▶ _Task requirements_
The response should be exactly the number of lines in the material below that contain the word "service".

▶ _Records shown_
BEGIN

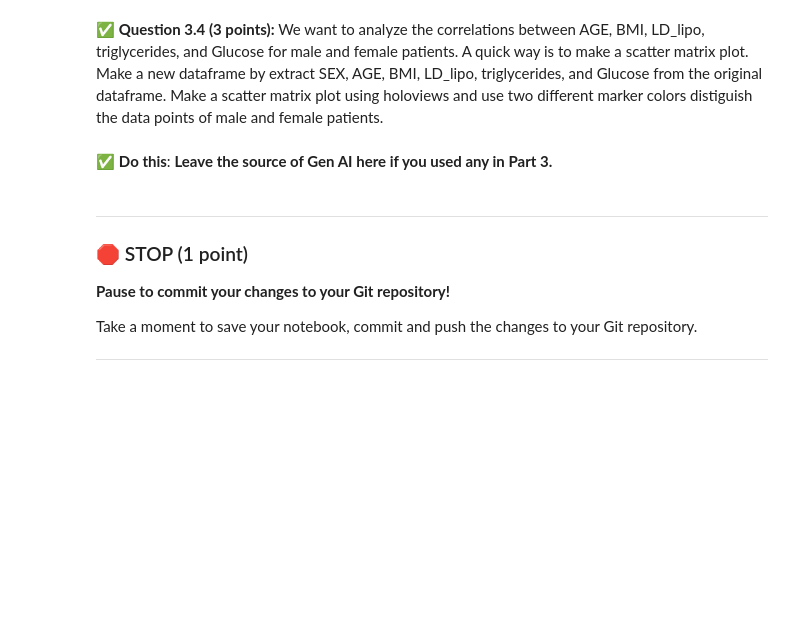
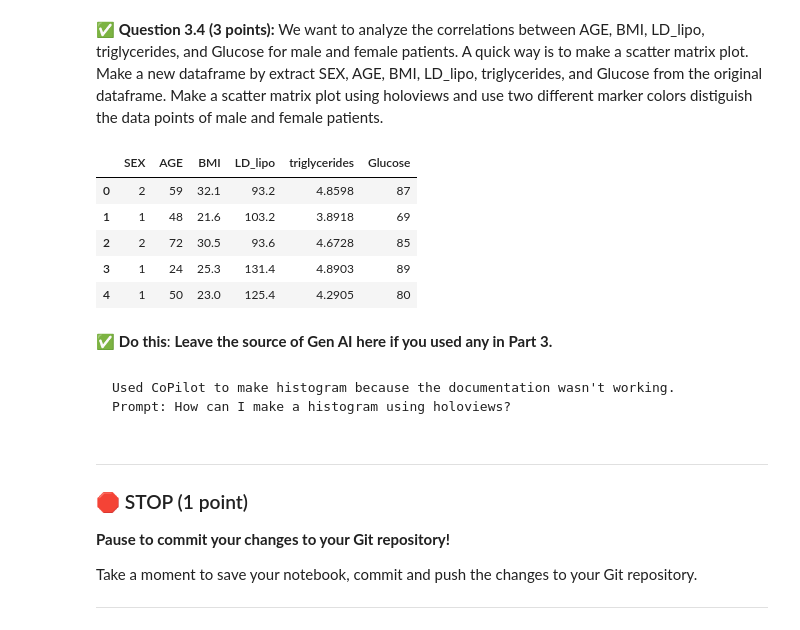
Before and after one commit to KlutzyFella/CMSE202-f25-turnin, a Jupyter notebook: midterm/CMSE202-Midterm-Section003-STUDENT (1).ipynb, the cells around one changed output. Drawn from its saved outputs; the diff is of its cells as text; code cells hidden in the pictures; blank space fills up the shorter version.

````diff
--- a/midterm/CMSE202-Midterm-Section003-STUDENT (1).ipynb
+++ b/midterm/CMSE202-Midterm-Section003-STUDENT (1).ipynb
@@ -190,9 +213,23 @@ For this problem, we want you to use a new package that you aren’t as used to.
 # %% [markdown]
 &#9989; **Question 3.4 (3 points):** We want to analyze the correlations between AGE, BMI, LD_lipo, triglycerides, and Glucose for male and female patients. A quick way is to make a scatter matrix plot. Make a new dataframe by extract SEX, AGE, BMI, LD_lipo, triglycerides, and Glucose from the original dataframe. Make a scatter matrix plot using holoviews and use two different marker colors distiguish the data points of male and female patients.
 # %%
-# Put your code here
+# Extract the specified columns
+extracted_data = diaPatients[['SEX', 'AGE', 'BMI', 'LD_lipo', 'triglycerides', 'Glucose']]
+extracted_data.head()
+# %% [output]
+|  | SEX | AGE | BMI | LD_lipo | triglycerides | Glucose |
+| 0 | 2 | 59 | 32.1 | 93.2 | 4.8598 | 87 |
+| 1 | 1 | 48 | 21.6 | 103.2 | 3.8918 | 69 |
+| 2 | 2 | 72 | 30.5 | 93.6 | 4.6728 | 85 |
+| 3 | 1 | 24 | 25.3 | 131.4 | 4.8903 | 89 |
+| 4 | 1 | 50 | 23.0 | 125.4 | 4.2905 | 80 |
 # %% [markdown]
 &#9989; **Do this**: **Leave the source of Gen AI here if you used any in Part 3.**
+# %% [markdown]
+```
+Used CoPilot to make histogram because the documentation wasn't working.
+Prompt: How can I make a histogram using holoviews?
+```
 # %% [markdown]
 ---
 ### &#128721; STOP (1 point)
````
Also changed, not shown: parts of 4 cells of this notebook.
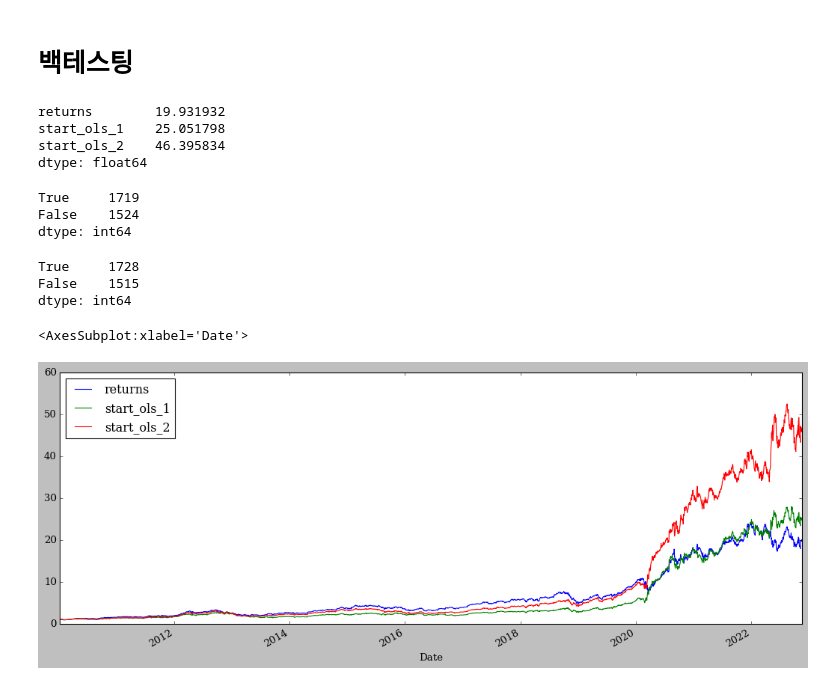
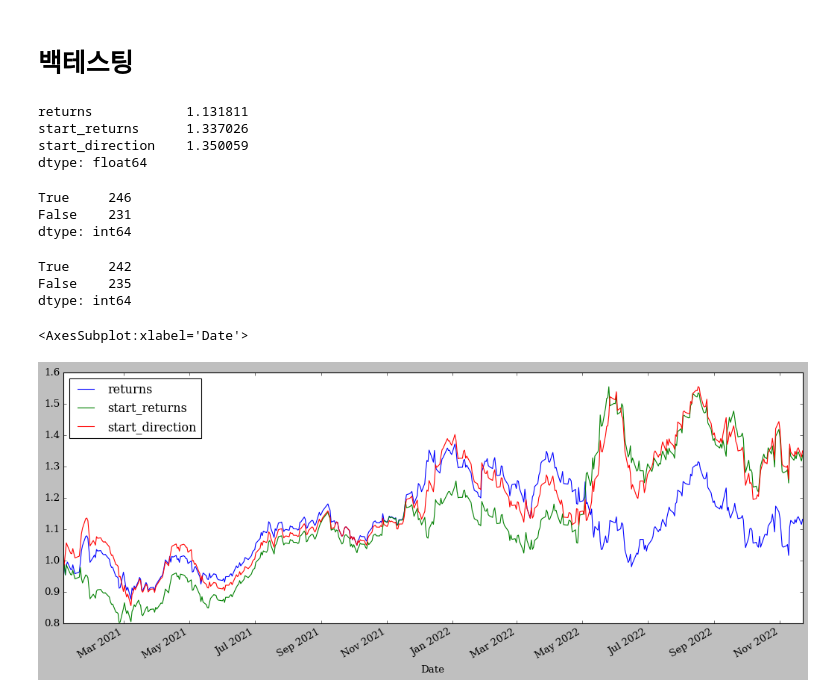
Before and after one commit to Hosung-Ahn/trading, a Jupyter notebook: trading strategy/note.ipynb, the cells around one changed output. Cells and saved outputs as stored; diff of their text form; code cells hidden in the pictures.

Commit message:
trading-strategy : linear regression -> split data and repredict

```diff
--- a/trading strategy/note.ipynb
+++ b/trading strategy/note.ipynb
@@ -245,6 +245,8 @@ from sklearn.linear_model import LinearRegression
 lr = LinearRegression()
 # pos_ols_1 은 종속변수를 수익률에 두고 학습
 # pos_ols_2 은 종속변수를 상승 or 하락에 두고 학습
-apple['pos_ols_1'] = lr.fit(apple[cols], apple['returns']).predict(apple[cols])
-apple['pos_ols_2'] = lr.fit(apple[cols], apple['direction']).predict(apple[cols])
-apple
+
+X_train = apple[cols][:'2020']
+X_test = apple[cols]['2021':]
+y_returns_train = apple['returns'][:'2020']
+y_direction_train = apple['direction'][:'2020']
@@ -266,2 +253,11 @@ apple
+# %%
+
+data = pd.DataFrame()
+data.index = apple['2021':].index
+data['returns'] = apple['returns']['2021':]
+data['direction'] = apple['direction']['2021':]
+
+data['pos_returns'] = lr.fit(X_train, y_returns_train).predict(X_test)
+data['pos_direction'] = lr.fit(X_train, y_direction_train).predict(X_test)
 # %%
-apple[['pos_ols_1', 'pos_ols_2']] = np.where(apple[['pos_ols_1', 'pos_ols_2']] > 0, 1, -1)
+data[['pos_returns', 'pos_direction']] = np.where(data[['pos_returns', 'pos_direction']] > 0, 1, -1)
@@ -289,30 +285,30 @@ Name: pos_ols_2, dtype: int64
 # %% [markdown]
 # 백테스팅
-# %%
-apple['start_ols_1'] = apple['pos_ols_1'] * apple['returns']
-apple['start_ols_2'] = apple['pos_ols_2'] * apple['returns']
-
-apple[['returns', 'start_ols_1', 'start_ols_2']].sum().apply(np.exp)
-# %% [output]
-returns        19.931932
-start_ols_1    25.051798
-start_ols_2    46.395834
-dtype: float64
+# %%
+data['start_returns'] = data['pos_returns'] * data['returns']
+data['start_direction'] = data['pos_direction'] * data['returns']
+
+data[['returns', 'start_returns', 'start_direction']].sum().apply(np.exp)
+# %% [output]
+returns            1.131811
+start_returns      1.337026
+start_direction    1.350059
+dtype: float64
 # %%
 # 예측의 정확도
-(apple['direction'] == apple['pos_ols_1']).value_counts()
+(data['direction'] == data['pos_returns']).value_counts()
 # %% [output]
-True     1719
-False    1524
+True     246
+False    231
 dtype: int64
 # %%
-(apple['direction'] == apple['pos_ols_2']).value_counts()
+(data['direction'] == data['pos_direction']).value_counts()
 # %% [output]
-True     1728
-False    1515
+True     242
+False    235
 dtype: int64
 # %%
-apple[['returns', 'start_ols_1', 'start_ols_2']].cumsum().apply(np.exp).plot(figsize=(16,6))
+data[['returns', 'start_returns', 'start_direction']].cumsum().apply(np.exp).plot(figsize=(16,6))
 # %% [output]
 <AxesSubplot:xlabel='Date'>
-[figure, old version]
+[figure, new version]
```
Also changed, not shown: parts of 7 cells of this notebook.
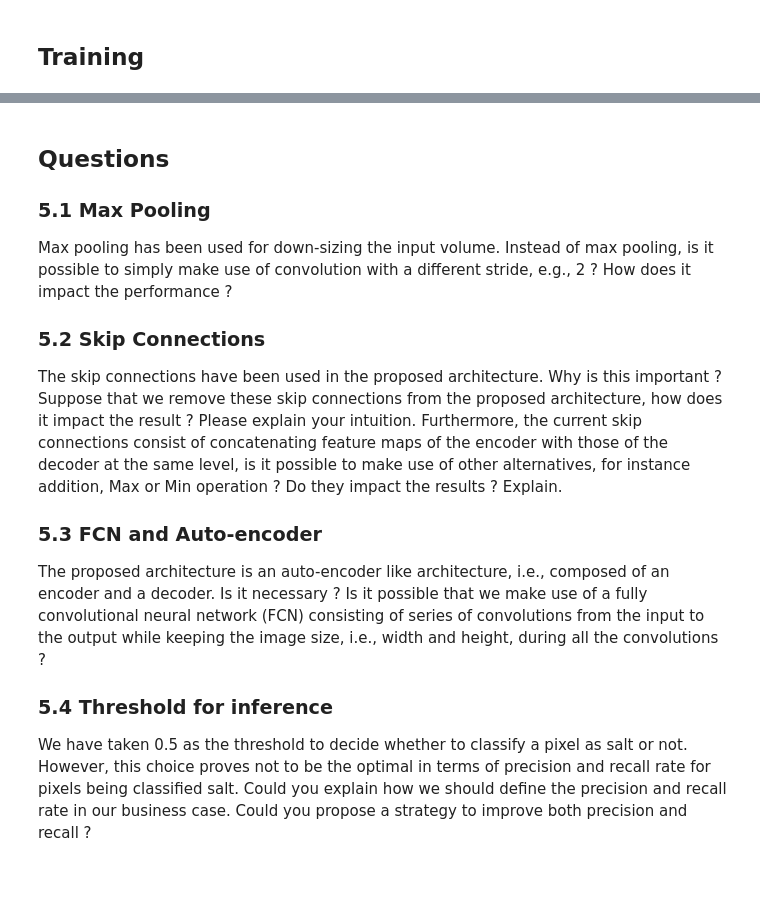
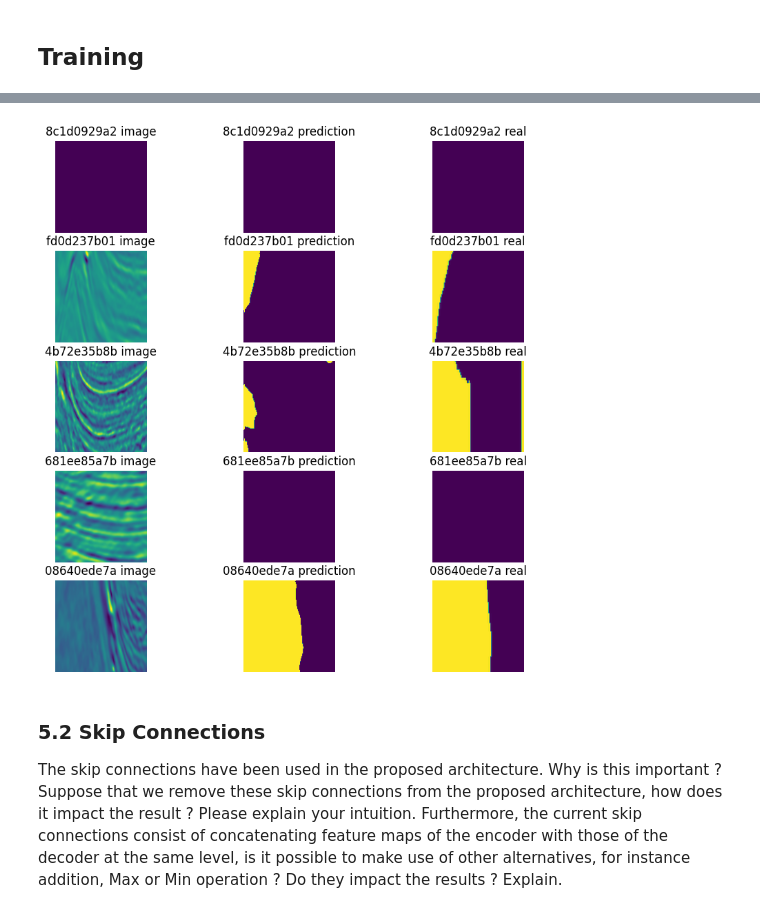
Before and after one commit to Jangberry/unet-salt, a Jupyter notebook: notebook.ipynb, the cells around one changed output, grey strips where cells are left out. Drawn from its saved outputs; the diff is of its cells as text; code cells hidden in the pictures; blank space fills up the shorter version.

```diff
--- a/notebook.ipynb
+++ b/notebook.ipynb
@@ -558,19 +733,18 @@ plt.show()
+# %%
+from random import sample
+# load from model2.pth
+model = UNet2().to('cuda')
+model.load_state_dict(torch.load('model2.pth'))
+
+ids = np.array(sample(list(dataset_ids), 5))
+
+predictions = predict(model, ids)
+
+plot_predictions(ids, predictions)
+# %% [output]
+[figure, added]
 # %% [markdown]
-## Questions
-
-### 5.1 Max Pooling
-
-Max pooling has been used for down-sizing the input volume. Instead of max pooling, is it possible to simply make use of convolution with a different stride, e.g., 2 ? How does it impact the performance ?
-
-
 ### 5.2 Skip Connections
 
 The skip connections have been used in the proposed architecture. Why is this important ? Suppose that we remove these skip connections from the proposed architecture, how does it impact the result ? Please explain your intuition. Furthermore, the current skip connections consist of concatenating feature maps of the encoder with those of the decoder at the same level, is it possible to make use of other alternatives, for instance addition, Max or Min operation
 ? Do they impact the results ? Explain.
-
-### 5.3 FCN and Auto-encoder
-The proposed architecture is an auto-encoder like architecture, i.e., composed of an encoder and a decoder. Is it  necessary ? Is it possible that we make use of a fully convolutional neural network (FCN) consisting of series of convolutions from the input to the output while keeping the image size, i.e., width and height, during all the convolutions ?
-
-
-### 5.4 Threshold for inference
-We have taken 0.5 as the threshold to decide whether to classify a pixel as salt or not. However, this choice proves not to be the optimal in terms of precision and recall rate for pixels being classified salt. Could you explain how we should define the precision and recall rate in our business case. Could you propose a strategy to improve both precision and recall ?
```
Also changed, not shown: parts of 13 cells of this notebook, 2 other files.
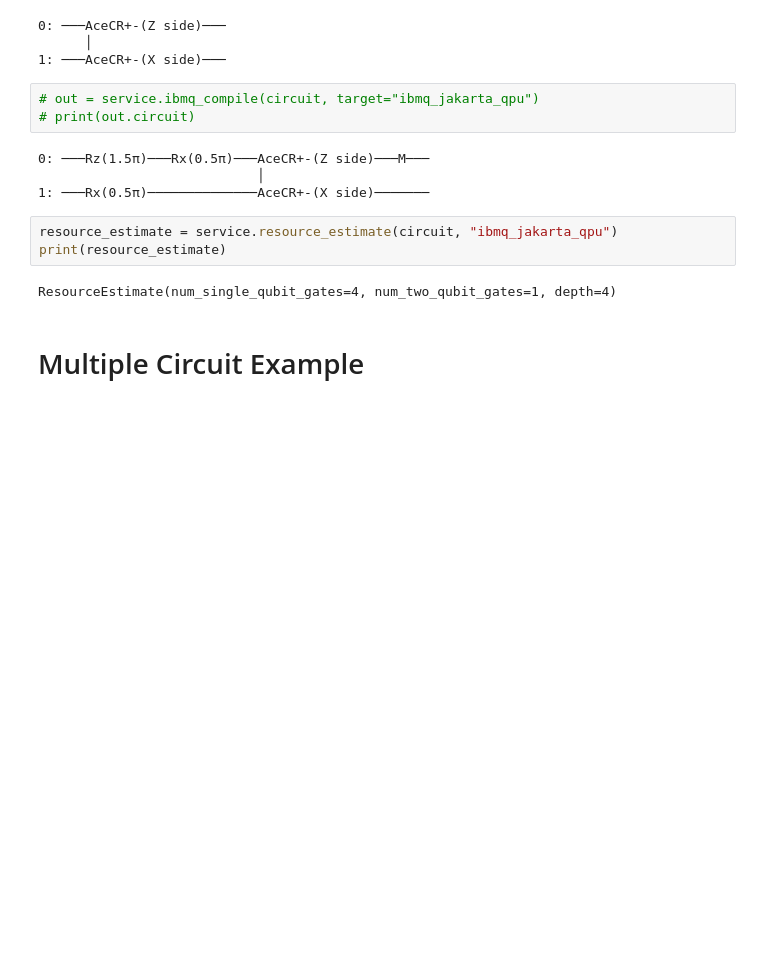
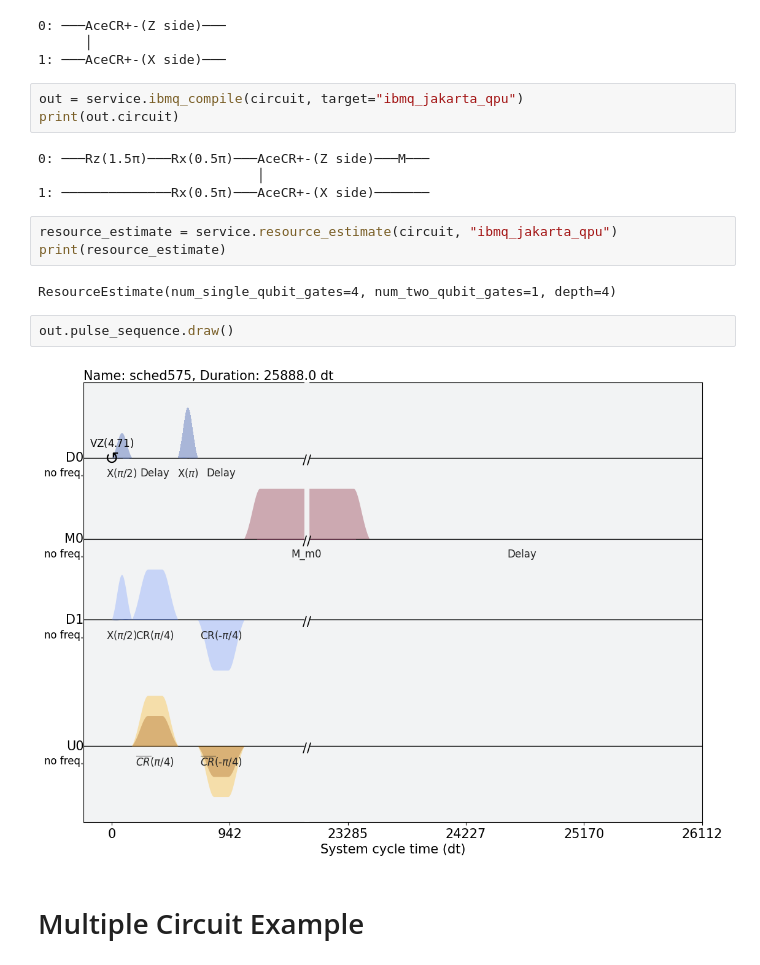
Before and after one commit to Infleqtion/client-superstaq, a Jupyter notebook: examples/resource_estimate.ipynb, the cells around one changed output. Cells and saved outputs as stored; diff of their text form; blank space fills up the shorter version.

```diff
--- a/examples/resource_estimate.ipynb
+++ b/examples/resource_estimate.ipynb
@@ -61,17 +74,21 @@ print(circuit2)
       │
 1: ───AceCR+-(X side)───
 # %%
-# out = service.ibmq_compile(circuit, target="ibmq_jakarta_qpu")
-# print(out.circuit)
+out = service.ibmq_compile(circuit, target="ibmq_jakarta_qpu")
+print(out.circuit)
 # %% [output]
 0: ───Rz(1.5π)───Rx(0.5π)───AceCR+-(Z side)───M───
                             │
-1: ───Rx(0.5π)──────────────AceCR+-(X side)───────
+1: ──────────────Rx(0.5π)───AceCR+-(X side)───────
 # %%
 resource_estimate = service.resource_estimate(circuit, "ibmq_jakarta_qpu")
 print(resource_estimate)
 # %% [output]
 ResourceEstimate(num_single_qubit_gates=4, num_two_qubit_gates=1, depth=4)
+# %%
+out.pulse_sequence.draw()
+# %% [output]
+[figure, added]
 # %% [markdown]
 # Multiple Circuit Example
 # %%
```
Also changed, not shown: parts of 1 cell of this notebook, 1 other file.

END

▶ _Result of this task_
3